+++ Provided information +++
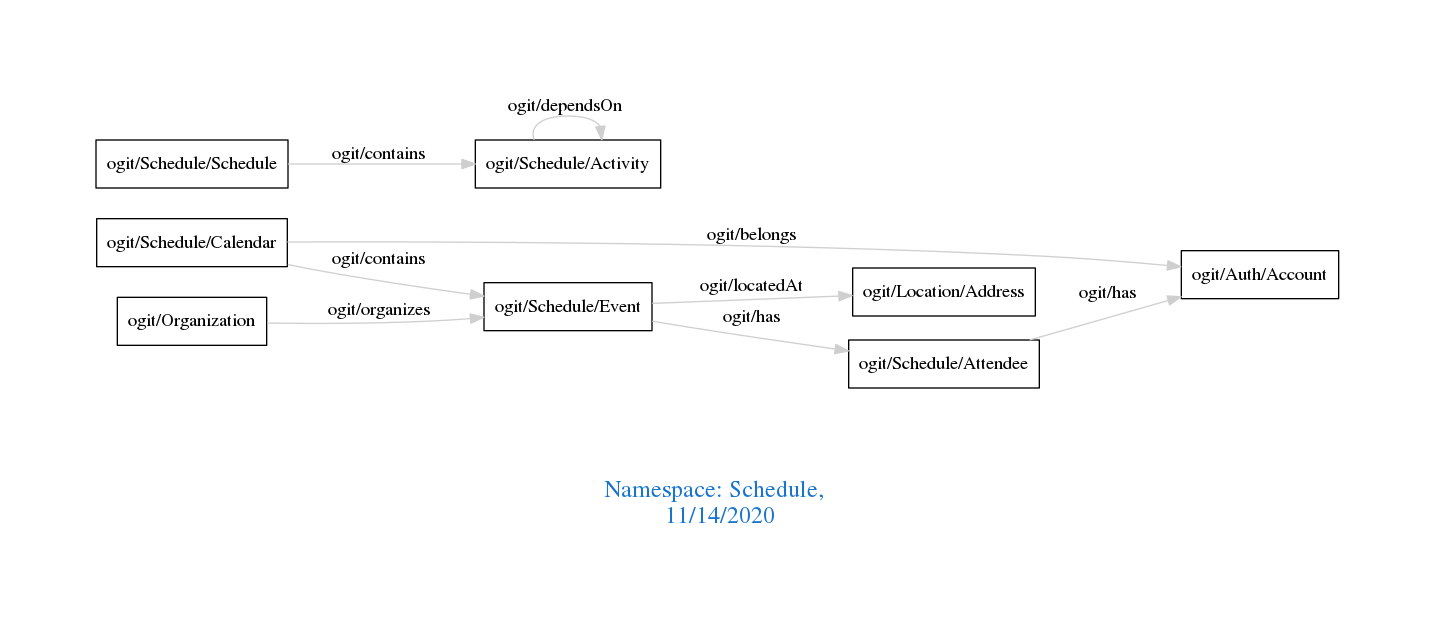
arago/OGIT keeps this Graphviz diagram as downloads/Schedule.png. Above is the earlier version. Its source is kept beside it as downloads/Schedule.dot. The source it was exported from:
```dot
digraph OGIT_ontology {
 graph [ rankdir= LR,pad=1
fontsize = 18,
fontcolor= dodgerblue3,label = "\n\n\nNamespace: Schedule, \n 11/14/2020"];
node[shape=polygon];
edge [  color="gray81"];

   "ogit/Schedule/Calendar" -> "ogit/Schedule/Event" [label="   ogit/contains    "];
   "ogit/Schedule/Schedule" -> "ogit/Schedule/Activity" [label="   ogit/contains    "];
   "ogit/Schedule/Event" -> "ogit/Location/Address" [label="   ogit/locatedAt    "];
   "ogit/Organization" -> "ogit/Schedule/Event" [label="   ogit/organizes    "];
   "ogit/Schedule/Calendar" -> "ogit/Auth/Account" [label="   ogit/belongs    "];
   "ogit/Schedule/Attendee" -> "ogit/Auth/Account" [label="   ogit/has    "];
   "ogit/Schedule/Event" -> "ogit/Schedule/Attendee" [label="   ogit/has    "];
   "ogit/Schedule/Activity" -> "ogit/Schedule/Activity" [label="   ogit/dependsOn    "];
}
```
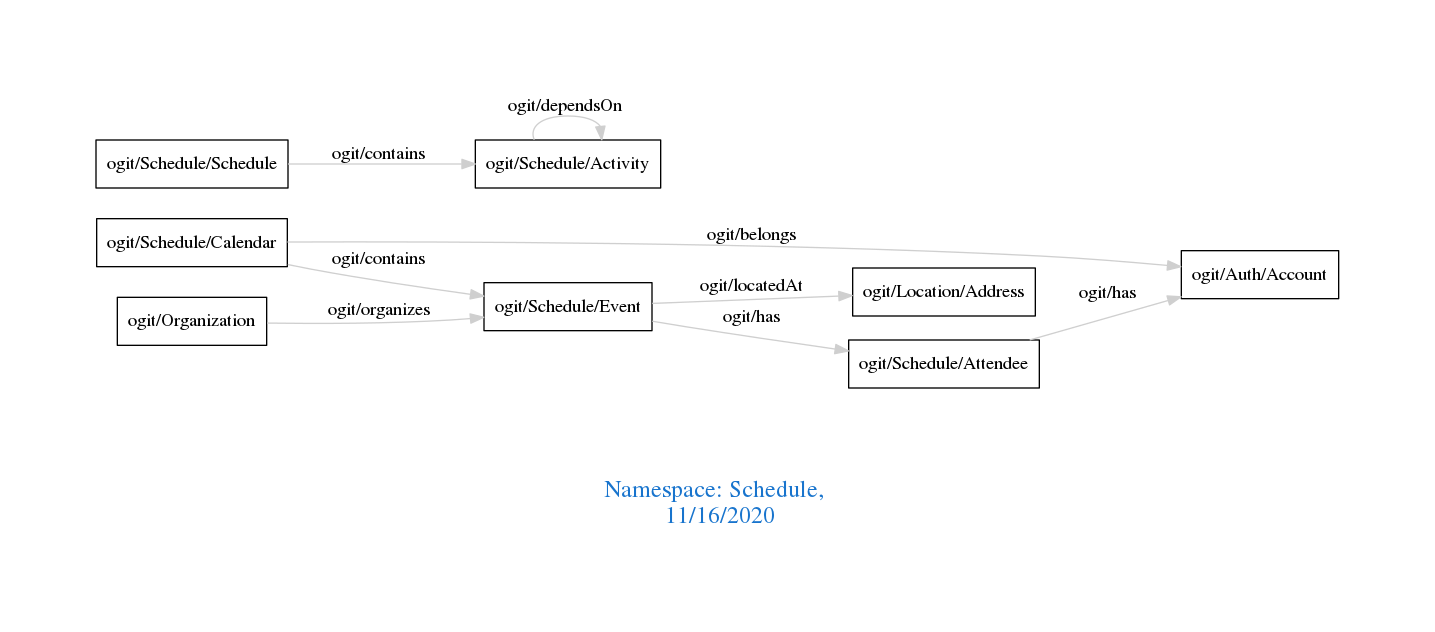
After the commit.

The edit, as a diff of the source:
```diff
@@ -1,7 +1,7 @@
 digraph OGIT_ontology {
  graph [ rankdir= LR,pad=1
 fontsize = 18,
-fontcolor= dodgerblue3,label = "\n\n\nNamespace: Schedule, \n 11/14/2020"];
+fontcolor= dodgerblue3,label = "\n\n\nNamespace: Schedule, \n 11/16/2020"];
 node[shape=polygon];
 edge [  color="gray81"];
 
```
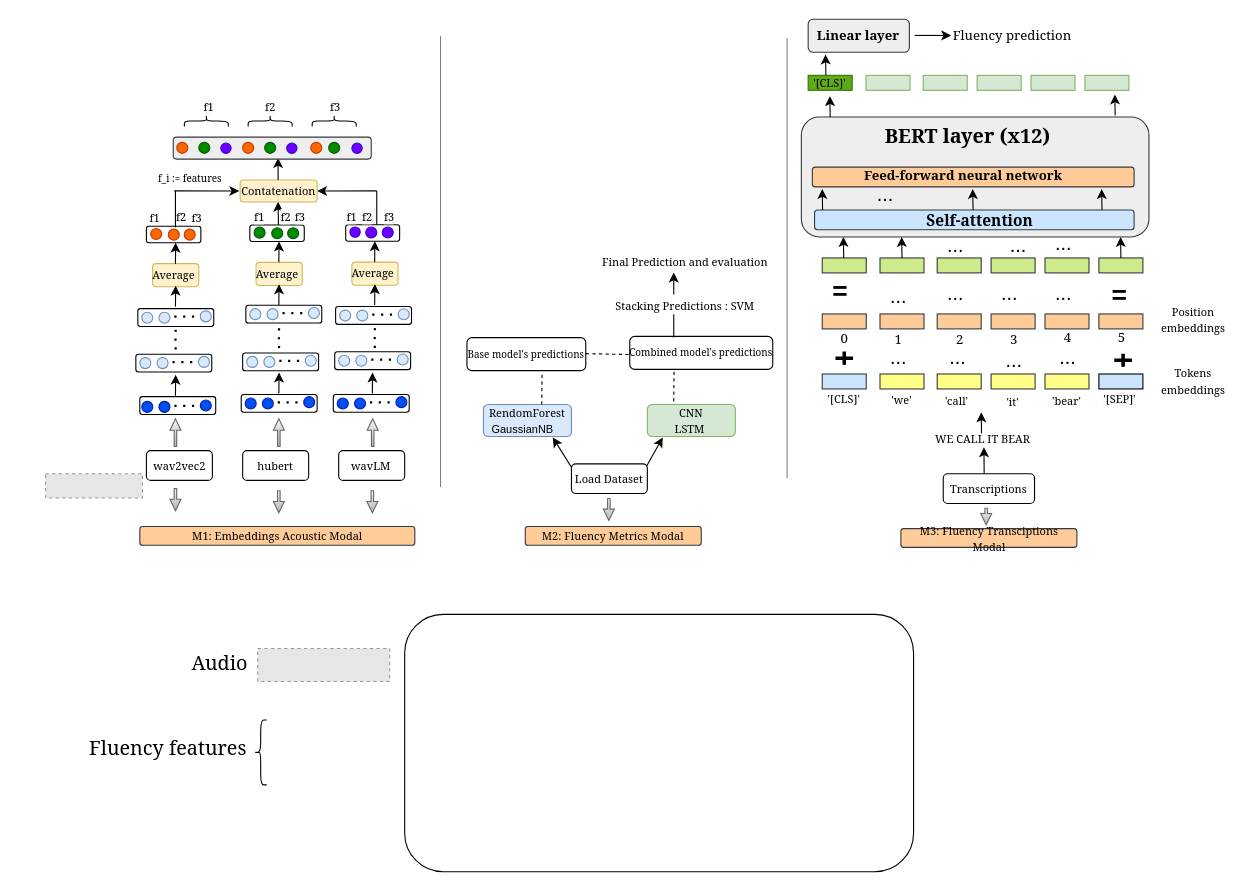
papasega/Applied-Deep-Learning keeps this draw.io diagram as Trimodal_Fluency_sslmodel.drawio. Above is the earlier version. Source tidied: cells renumbered, new cells numbered last; positions are measured from the earlier drawing's top-left corner, leaving out a move shared by most shapes. Both pictures are drawn from the tidied source at 110%, with x=0, y=0 at pixel (45, 19). Pictures stored in the file or linked from it are replaced by grey dashed boxes.
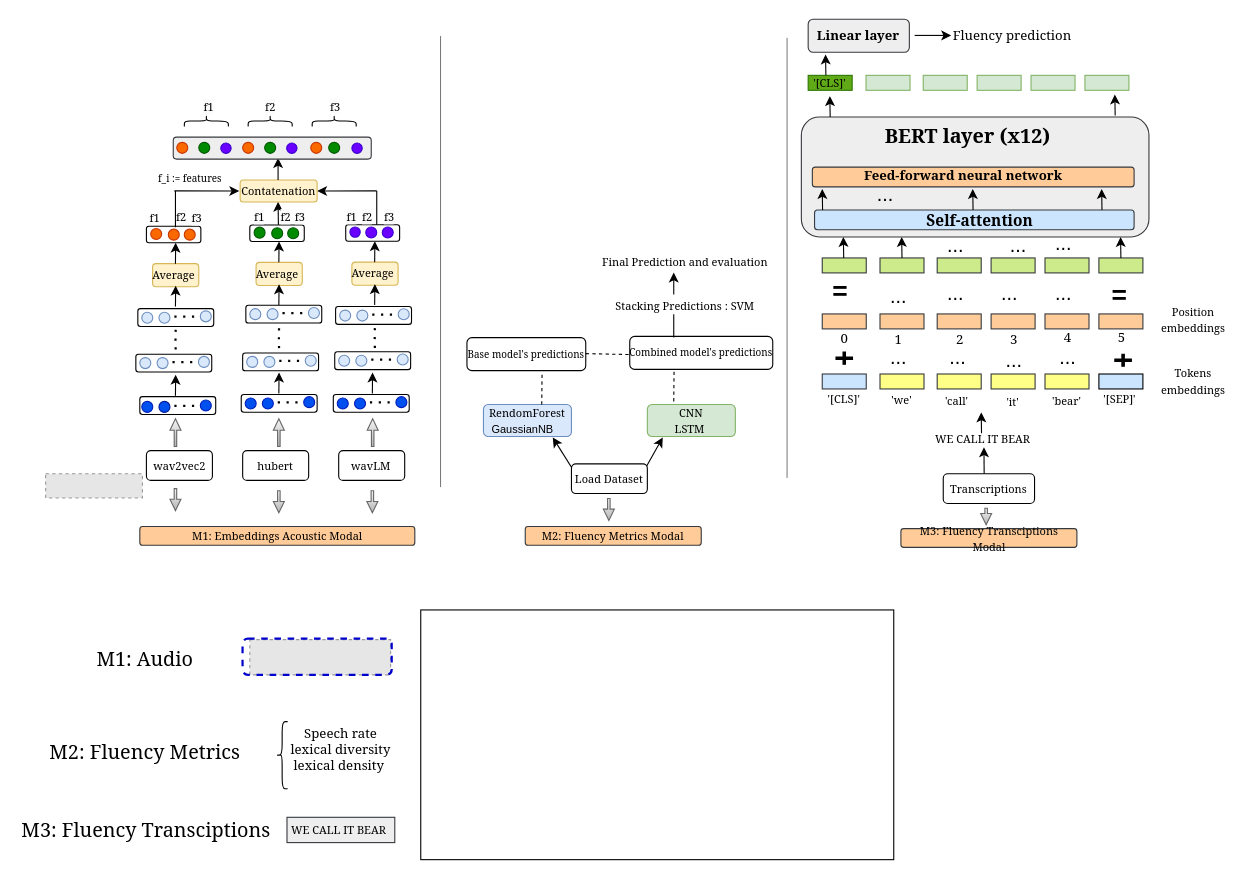
The same diagram, later.

Commit message (it also covers changes not shown here):
Mettre à jour Trimodal_Fluency_sslmodel.drawio

What changed in the source:
```diff
@@
-    <mxCell id="215" style="rounded=1;whiteSpace=wrap;html=1;" parent="1" vertex="1">
-      <mxGeometry x="326.4" y="541" width="462.6" height="234" as="geometry" />
-    </mxCell>
     <mxCell id="216" style="fillColor=#E6E6E6;strokeColor=#999999;dashed=1;verticalLabelPosition=bottom;labelBackgroundColor=default;verticalAlign=top;" parent="1" vertex="1">
-      <mxGeometry x="192.8" y="572" width="120" height="30" as="geometry" />
+      <mxGeometry x="185.6" y="564" width="128" height="32" as="geometry" />
     </mxCell>
-    <mxCell id="217" value="&lt;font style=&quot;font-size: 18px;&quot; face=&quot;Georgia&quot;&gt;Audio&lt;/font&gt;" style="text;html=1;align=center;verticalAlign=middle;strokeColor=none;fillColor=none;" parent="1" vertex="1">
-      <mxGeometry x="125.3" y="568" width="66" height="34" as="geometry" />
+    <mxCell id="217" value="&lt;font style=&quot;font-size: 18px;&quot; face=&quot;Georgia&quot;&gt;M1: Audio&lt;/font&gt;" style="text;html=1;align=center;verticalAlign=middle;strokeColor=none;fillColor=none;" parent="1" vertex="1">
+      <mxGeometry x="40.4" y="564" width="100" height="34" as="geometry" />
     </mxCell>
-    <mxCell id="218" value="&lt;font style=&quot;font-size: 18px;&quot; face=&quot;Georgia&quot;&gt;Fluency features&lt;/font&gt;" style="text;html=1;align=center;verticalAlign=middle;strokeColor=none;fillColor=none;" parent="1" vertex="1">
-      <mxGeometry x="36.6" y="645" width="149" height="34" as="geometry" />
+    <mxCell id="218" value="&lt;font style=&quot;font-size: 18px;&quot; face=&quot;Georgia&quot;&gt;M2: Fluency Metrics&lt;/font&gt;" style="text;html=1;align=center;verticalAlign=middle;strokeColor=none;fillColor=none;" parent="1" vertex="1">
+      <mxGeometry x="-0.6" y="649" width="182" height="34" as="geometry" />
     </mxCell>
-    <mxCell id="219" style="shape=curlyBracket;whiteSpace=wrap;html=1;rounded=1;labelPosition=left;verticalLabelPosition=middle;align=right;verticalAlign=middle;" parent="1" vertex="1">
-      <mxGeometry x="190" y="637" width="11" height="59" as="geometry" />
-    </mxCell>
+    <mxCell id="220" value="&lt;font style=&quot;font-size: 18px;&quot; face=&quot;Georgia&quot;&gt;M3: Fluency Transciptions&lt;/font&gt;" style="text;html=1;align=center;verticalAlign=middle;strokeColor=none;fillColor=none;" parent="1" vertex="1">
+      <mxGeometry x="-24.4" y="720" width="231" height="34" as="geometry" />
+    </mxCell>
+    <mxCell id="221" value="&lt;font style=&quot;font-size: 10px;&quot; face=&quot;Georgia&quot;&gt;WE CALL IT BEAR&amp;nbsp;&lt;/font&gt;" style="text;html=1;align=center;verticalAlign=middle;whiteSpace=wrap;rounded=0;fillColor=#eeeeee;strokeColor=#36393d;" parent="1" vertex="1">
+      <mxGeometry x="219.4" y="725.5" width="98" height="23" as="geometry" />
+    </mxCell>
+    <mxCell id="222" style="rounded=1;whiteSpace=wrap;html=1;fillColor=none;dashed=1;strokeColor=#0000CC;strokeWidth=2;" parent="1" vertex="1">
+      <mxGeometry x="179" y="563" width="135.6" height="33" as="geometry" />
+    </mxCell>
+    <mxCell id="223" style="shape=curlyBracket;whiteSpace=wrap;html=1;rounded=1;labelPosition=left;verticalLabelPosition=middle;align=right;verticalAlign=middle;" parent="1" vertex="1">
+      <mxGeometry x="210" y="638.5" width="10" height="61" as="geometry" />
+    </mxCell>
+    <mxCell id="224" style="rounded=0;whiteSpace=wrap;html=1;" parent="1" vertex="1">
+      <mxGeometry x="341" y="537" width="430" height="227" as="geometry" />
+    </mxCell>
+    <mxCell id="225" value="&lt;font face=&quot;Georgia&quot;&gt;Speech rate&lt;/font&gt;&lt;div&gt;&lt;span style=&quot;font-family: Georgia;&quot;&gt;lexical diversity&lt;/span&gt;&lt;/div&gt;&lt;div&gt;&lt;span style=&quot;font-family: Georgia; background-color: initial;&quot;&gt;lexical density&lt;/span&gt;&lt;span style=&quot;font-family: Georgia;&quot;&gt;&amp;nbsp;&lt;/span&gt;&lt;font face=&quot;Georgia&quot;&gt;&lt;br&gt;&lt;/font&gt;&lt;/div&gt;&lt;div&gt;&lt;span style=&quot;font-family: Georgia;&quot;&gt;&lt;br&gt;&lt;/span&gt;&lt;/div&gt;" style="text;html=1;align=center;verticalAlign=middle;strokeColor=none;fillColor=none;" parent="1" vertex="1">
+      <mxGeometry x="218.4" y="636" width="100" height="70" as="geometry" />
+    </mxCell>
```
+++
• **Your task**
Every line above that includes the string "drawio" needs to be copied.

• **Output of the task**
papasega/Applied-Deep-Learning keeps this draw.io diagram as Trimodal_Fluency_sslmodel.drawio. Above is the earlier version. Source tidied: cells renumbered, new cells numbered last; positions are measured from the earlier drawing's top-left corner, leaving out a move shared by most shapes. Both pictures are drawn from the tidied source at 110%, with x=0, y=0 at pixel (45, 19). Pictures stored in the file or linked from it are replaced by grey dashed boxes.
Mettre à jour Trimodal_Fluency_sslmodel.drawio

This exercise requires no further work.